petals; those 19th century ones may have over 100 petals, all
stuffed together, crinkled, 'quartered'—the roses of Empress Josephine's
garden, made famous by the painter Redout', are Hybrid Perpetuals. Cemeteries
happen to be great places to see the favorite roses people have planted and
tended on graves over the years, and avid rose fanciers often seek them out. An
excellent local collection of heirloom roses can be seen at the Old City
Cemetery at 1000 Broadway in Sacramento (www.oldcitycemetery.com).
Not content to
leave these roses to posterity, the English breeder David Austin started
crossing them with modern roses. 'The Prince' is shown at right. His goals were to obtain more compact
growth habit with the old-fashioned look and fragrance of heirloom roses. His
roses tend to get big! Some sold as shrubs in England act more like climbers in
our milder California climate. Now commonly called English roses, these give a
classic look to a wide perennial border.
have followed suit. Meilland of France introduced the Romantica roses, one of the best of which is a climbing variety called Eden. It looks like something from the 1800's --
but was introduced in 1992.
These other groups
broaden the opportunities for fitting roses in niches of the landscape beyond
the traditional grid-planting typically used for cutting roses.
Need a hedge? Simplicity, a tall floribunda
rose, was introduced as a 'hedge' rose by Jackson & Perkins in the 1970's.
Any number of other floribundas can be planted on 2 – 3' spacing and be
pruned with hedge shears: Iceberg, Betty Boop (photo, right), and Scentimental
are good examples.
Want to cover a wall? Modern climbing roses
bloom from spring through fall: 4th of July is an outstanding,
disease-free variety with gaudy red-and-white striped flowers.
Want cut flowers in less than ideal
sunshine? Most roses need at least 4 – 6 hours of direct sun, or they

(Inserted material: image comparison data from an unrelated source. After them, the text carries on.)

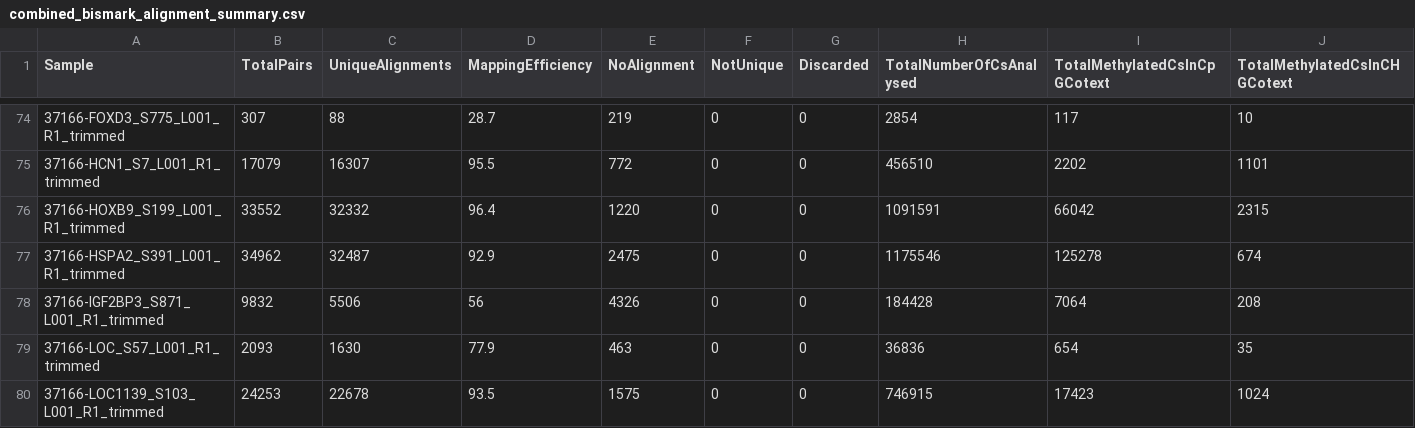
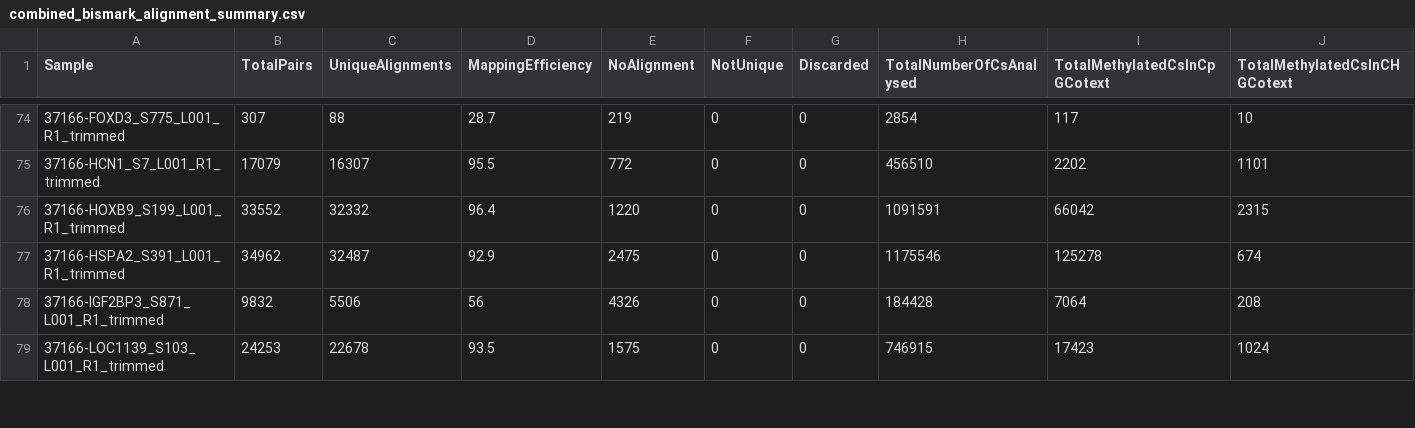
Before and after one commit to charles-gumbi/sealion_clock, a CSV file: output_csv/combined_bismark_alignment_summary.csv, drawn as a sheet; only a part is shown, gaps mark what is left out; removed rows and columns are numbered as before the commit, all else as after; rows hold the shown columns only; the diff covers the shown part only; the diff names each change by its address in the sheet, - before the commit and + after, or states it on an @@ line.

```diff
--- a/output_csv/combined_bismark_alignment_summary.csv
+++ b/output_csv/combined_bismark_alignment_summary.csv
-row 79: 37166-LOC_S57_L001_R1_trimmed | 2093 | 1630 | 77.9 | 463 | 0 | 0 | 36836 | 654 | 35
```
Also changed, not shown: 3 added rows and 2 removed rows elsewhere in this file, 7 other files.
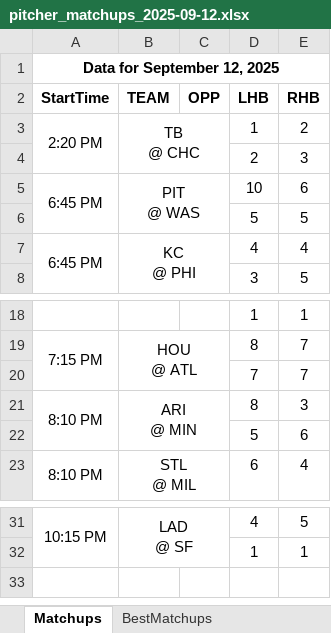
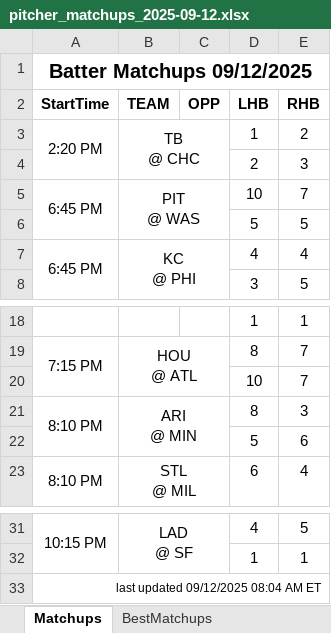
Before and after one commit to jrdogan/mlb-tools, an Excel workbook: pitcher_matchups_2025-09-12.xlsx, sheet Matchups, drawn as a sheet; only a part is shown, gaps mark what is left out; values as stored, in another font and other column widths than the file's, no borders; conditional formats not drawn; the diff names each change by its address in the sheet, - before the commit and + after, or states it on an @@ line.

Commit message:
Update pitcher_matchups_2025-09-12.xlsx

```diff
--- a/pitcher_matchups_2025-09-12.xlsx (sheet Matchups)
+++ b/pitcher_matchups_2025-09-12.xlsx (sheet Matchups)
-A1 (StartTime): Data for September 12, 2025
+A1 (StartTime): Batter Matchups 09/12/2025
@@ A1 text size: larger @@
-E5 (RHB): 6
+E5 (RHB): 7
-D20 (LHB): 7
+D20 (LHB): 10
+row 33: last updated 09/12/2025 08:04 AM ET
```
Also changed, not shown: sheet BestMatchups.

give fewer flowers and are more prone to mildew. But floribundas and
grandifloras generally have better disease resistance, and have stems adequate
for cutting. Sunsprite is an excellent yellow, Iceberg is pure white (see the
planting on the south side of Hibbert Lumber at 5th and G Streets).
So my favorite
roses are mostly ones that are easy to grow. Yours might be the one grandmother
grew, or varieties that cut well. There is a rose for nearly every situation in
your landscape and every gardening style. Heirloom, retro or contemporary,
coddled or carefree, the world of roses is yours to explore.
© 2008 Don Shor, Redwood Barn Nursery, Inc., 1607 Fifth Street, Davis, Ca 95616
Feel free to copy and distribute this article with attribution to this author.
Click here for Don's other Davis Enterprise articles